There are two things that distinguish the Alfond Inn from other properties. First, the property is owned by Rollins College, and all net operating income from the inn is directed to the Alfond Scholars program fund, the College’s premier scholarship fund. The goal is to reach a $50 million endowment.

Second is the art. Its public spaces display a portion of the Alfond’s ever-growing collection that currently comprises 400 works and is part of the Cornell Fine Arts Museum collection at Rollins College.

Kicking off this little birthday party, Cornell director Ena Heller said that she and Alfond general manager Jesse Martinez have an ongoing joke. “He thinks he has a hotel with art,” said Heller, “and I think he has a museum with rooms.” Either way, the Alfond works.

“The Alfond Inn is the only art hotel where the collection of a teaching museum is displayed 24/7 for all to see,” Heller added. In other words, “It provides an introduction to art without realizing you are being indoctrinated,” she said.
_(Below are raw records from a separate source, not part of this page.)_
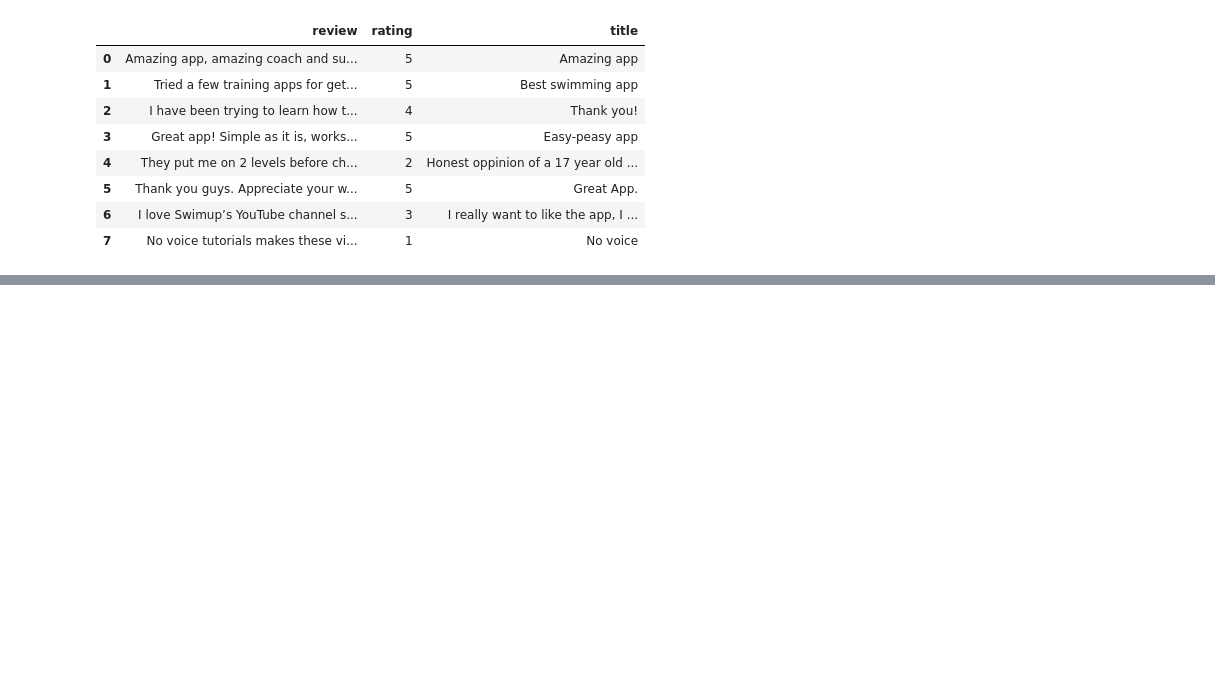
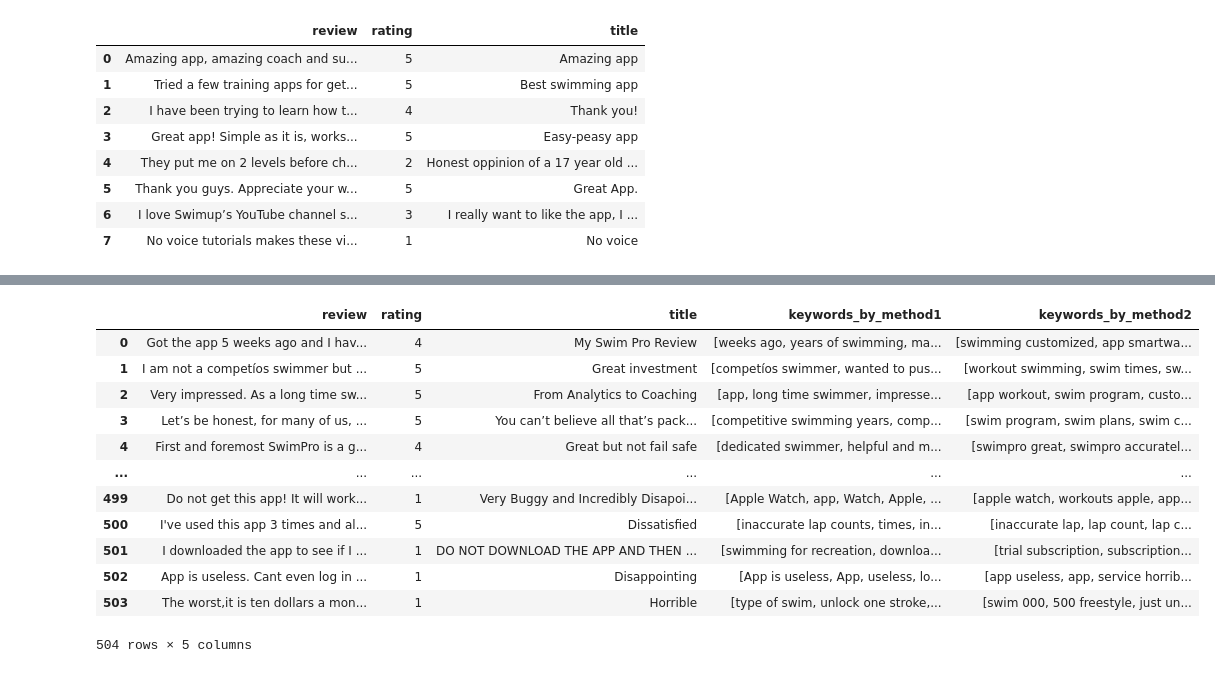
Before and after one commit to momonong/swim-apps-reviews-analysis, a Jupyter notebook: crawler.ipynb, the cells around one changed output, grey strips where cells are left out. Saved outputs shown, nothing was run; the diff lists cells and outputs as text; code cells hidden in the pictures; blank space fills up the shorter version.

```diff
--- a/crawler.ipynb
+++ b/crawler.ipynb
@@ -229,0 +268,38 @@ TR_keywords
+# %%
+# MySwimPro
+myswimprols = [myswimprodf2['review'][i] for i in range(len(myswimprodf2))]
+myswimprodf2['keywords_by_method1'] = myswimprols
+myswimprodf2['keywords_by_method2'] = myswimprols
+for i in range(len(myswimprodf2)):
+    # method 1
+    kw_extractor = yake.KeywordExtractor(top=10, stopwords=None)
+    keywords1 = kw_extractor.extract_keywords(text=myswimprols[i])
+    keywords_list1 = []
+    for kw, v in keywords1:
+        keywords_list1.append(kw)
+    myswimprodf2['keywords_by_method1'][i] = keywords_list1
+    # method 2
+    keywords2 = kw_model.extract_keywords(myswimprols[i],
+                                     keyphrase_ngram_range=(1, 2),
+                                     stop_words='english',
+                                     highlight=True,
+                                     top_n=10)
+    keywords_list2 = list(dict(keywords2).keys())
+    myswimprodf2['keywords_by_method2'][i] = keywords_list2
+# %%
+myswimprodf2.to_csv('crawler_result/myswimpro_with_keywords.csv', escapechar='|')
+myswimprodf2
+# %% [output]
+|  | review | rating | title | keywords_by_method1 | keywords_by_method2 |
+| 0 | Got the app 5 weeks ago and I hav... | 4 | My Swim Pro Review | [weeks ago, years of swimming, ma... | [swimming customized, app smartwa... |
+| 1 | I am not a competíos swimmer but ... | 5 | Great investment | [competíos swimmer, wanted to pus... | [workout swimming, swim times, sw... |
+| 2 | Very impressed. As a long time sw... | 5 | From Analytics to Coaching | [app, long time swimmer, impresse... | [app workout, swim program, custo... |
+| 3 | Let’s be honest, for many of us, ... | 5 | You can’t believe all that’s pack... | [competitive swimming years, comp... | [swim program, swim plans, swim c... |
+| 4 | First and foremost SwimPro is a g... | 4 | Great but not fail safe | [dedicated swimmer, helpful and m... | [swimpro great, swimpro accuratel... |
+| ... | ... | ... | ... | ... | ... |
+| 499 | Do not get this app! It will work... | 1 | Very Buggy and Incredibly Disapoi... | [Apple Watch, app, Watch, Apple, ... | [apple watch, workouts apple, app... |
+| 500 | I've used this app 3 times and al... | 5 | Dissatisfied | [inaccurate lap counts, times, in... | [inaccurate lap, lap count, lap c... |
+| 501 | I downloaded the app to see if I ... | 1 | DO NOT DOWNLOAD THE APP AND THEN ... | [swimming for recreation, downloa... | [trial subscription, subscription... |
+| 502 | App is useless. Cant even log in ... | 1 | Disappointing | [App is useless, App, useless, lo... | [app useless, app, service horrib... |
+| 503 | The worst,it is ten dollars a mon... | 1 | Horrible | [type of swim, unlock one stroke,... | [swim 000, 500 freestyle, just un... |
+504 rows × 5 columns
```
Also changed, not shown: parts of 21 cells of this notebook, 9 other files.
Truth be told, the menu tasting turned into what felt like a five-course meal: Doyle’s food was so good, I couldn’t limit myself to just a bite or two of each dish. Afterward, we headed out for a tour of the newly installed collection with Cornell curator Gisela Carbonell. “Once a year we change the display very significantly. You’ll see lots of old friends but plenty of new faces.”

I’m always in awe of the art I see at the Alfond. But this time I really noticed how the works speak of our times. For instance, hung in Hamilton’s Lounge, the incredibly comfortable lobby bar, I note a work by Gardar Einarsson called Equality Forever. It is a play on the U.S. Postal Service’s Forever stamps, but in Einarsson’s work, Forever is crossed out and the word Justice is written above it. Another work by Jenny Holzer is of horizontal, colored bars painted in oil on linen. It is a representation of a U.S. government document redacted to the point that there is nothing to see.

This is no accident, said Carbonell, who shares a bit about how each year’s installation is selected. “The art unifies the space but also provides opportunities to have conversations and dialogues about issues that are important to most people,” she said. “So not only art that is beautiful but art that addresses a multiplicity of issues that reflects a liberal arts education at Rollins.”

Hotel guests can immerse themselves in the art 24/7. But nonguests are welcome to explore it, too. Simply come for a drink or a bite to eat and read about the works on the plaques beside each piece. A free public art tour is given every Sunday at 1 p.m., and a happy hour tour is given on the first Wednesday of every month. Can’t make it? Ask for the audio-guide at the front desk or explore much of the collection online.

The 112-room inn is situated in the heart of Winter Park and is within comfortable walking distance of Rollins College and buzzy Park Avenue, which is loaded with shops and restaurants. A favorite outing for visitors is the Scenic Boat Tour that operates daily on the chain of lakes upon which Winter Park was founded in the late 1800s. This is such a walkable area that your clients really don’t need a car if they prefer to rely on Uber for airport transportation.